TASK STATEMENT = The lines wanted are those in the data below that include "Mavericks".

Segment Open

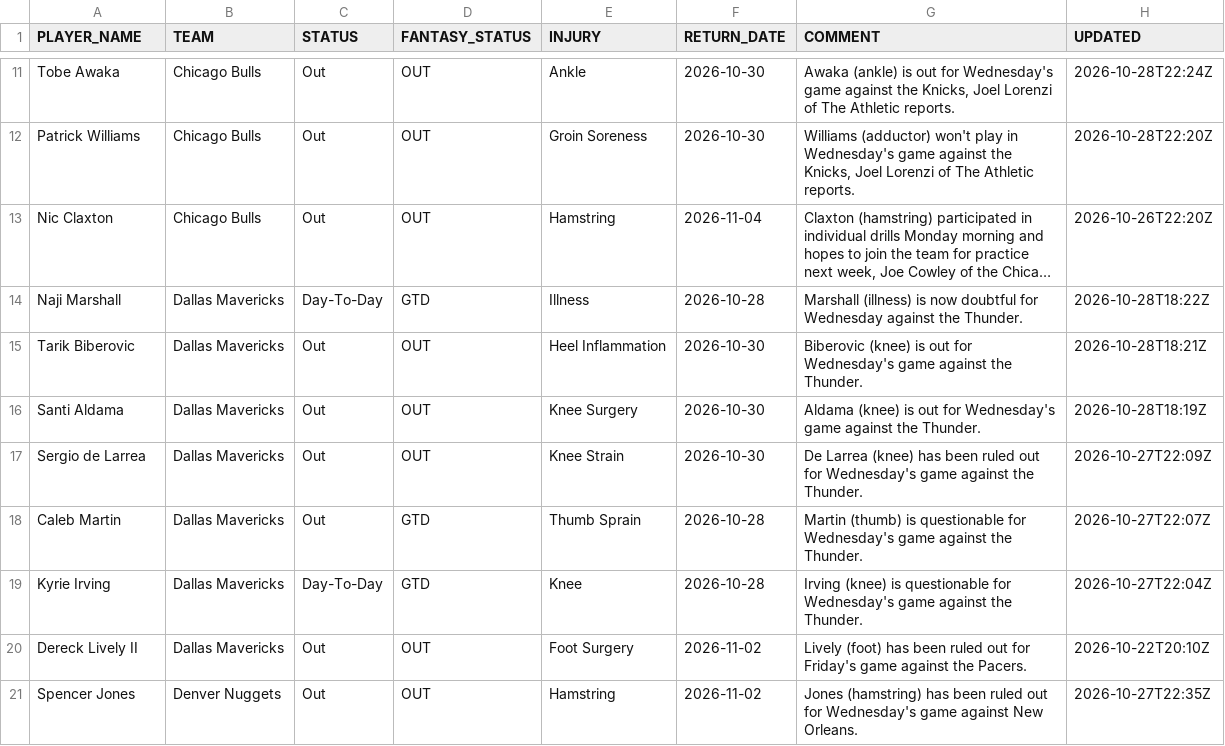
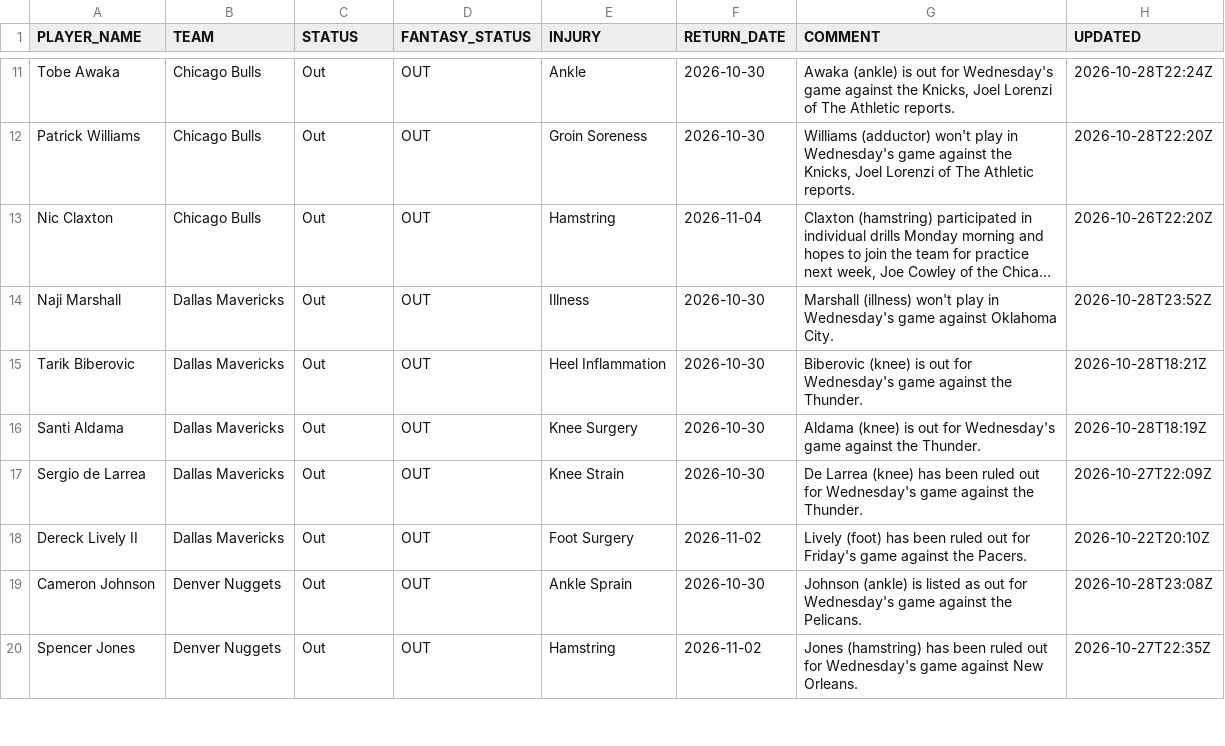
Before and after one commit to RoiGreen/dagger, a CSV file: nba_2026_27/injuries.csv, drawn as a sheet; only a part is shown, gaps mark what is left out; long unchanged cells end in …; removed rows and columns are numbered as before the commit, all else as after; the diff covers the shown part only; the diff names each change by its address in the sheet, - before the commit and + after, or states it on an @@ line.

```diff
--- a/nba_2026_27/injuries.csv
+++ b/nba_2026_27/injuries.csv
-C14 (STATUS): Day-To-Day
+C14 (STATUS): Out
-D14 (FANTASY_STATUS): GTD
+D14 (FANTASY_STATUS): OUT
-F14 (RETURN_DATE): 2026-10-28
+F14 (RETURN_DATE): 2026-10-30
-G14 (COMMENT): Marshall (illness) is now doubtful for Wednesday against the Thunder.
+G14 (COMMENT): Marshall (illness) won't play in Wednesday's game against Oklahoma City.
-H14 (UPDATED): 2026-10-28T18:22Z
+H14 (UPDATED): 2026-10-28T23:52Z
-row 18: Caleb Martin | Dallas Mavericks | Out | GTD | Thumb Sprain | 2026-10-28 | Martin (thumb) is questionable for Wednesday's game against the Thunder. | 2026-10-27T22:07Z
-row 19: Kyrie Irving | Dallas Mavericks | Day-To-Day | GTD | Knee | 2026-10-28 | Irving (knee) is questionable for Wednesday's game against the Thunder. | 2026-10-27T22:04Z
+row 19: Cameron Johnson | Denver Nuggets | Out | OUT | Ankle Sprain | 2026-10-30 | Johnson (ankle) is listed as out for Wednesday's game against the Pelicans. | 2026-10-28T23:08Z
```
Also changed, not shown: 6 added rows, 9 removed rows and 5 edited cells elsewhere in this file, 7 other files.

Segment Closed

EXERCISE RESULT =
-row 18: Caleb Martin | Dallas Mavericks | Out | GTD | Thumb Sprain | 2026-10-28 | Martin (thumb) is questionable for Wednesday's game against the Thunder. | 2026-10-27T22:07Z
-row 19: Kyrie Irving | Dallas Mavericks | Day-To-Day | GTD | Knee | 2026-10-28 | Irving (knee) is questionable for Wednesday's game against the Thunder. | 2026-10-27T22:04Z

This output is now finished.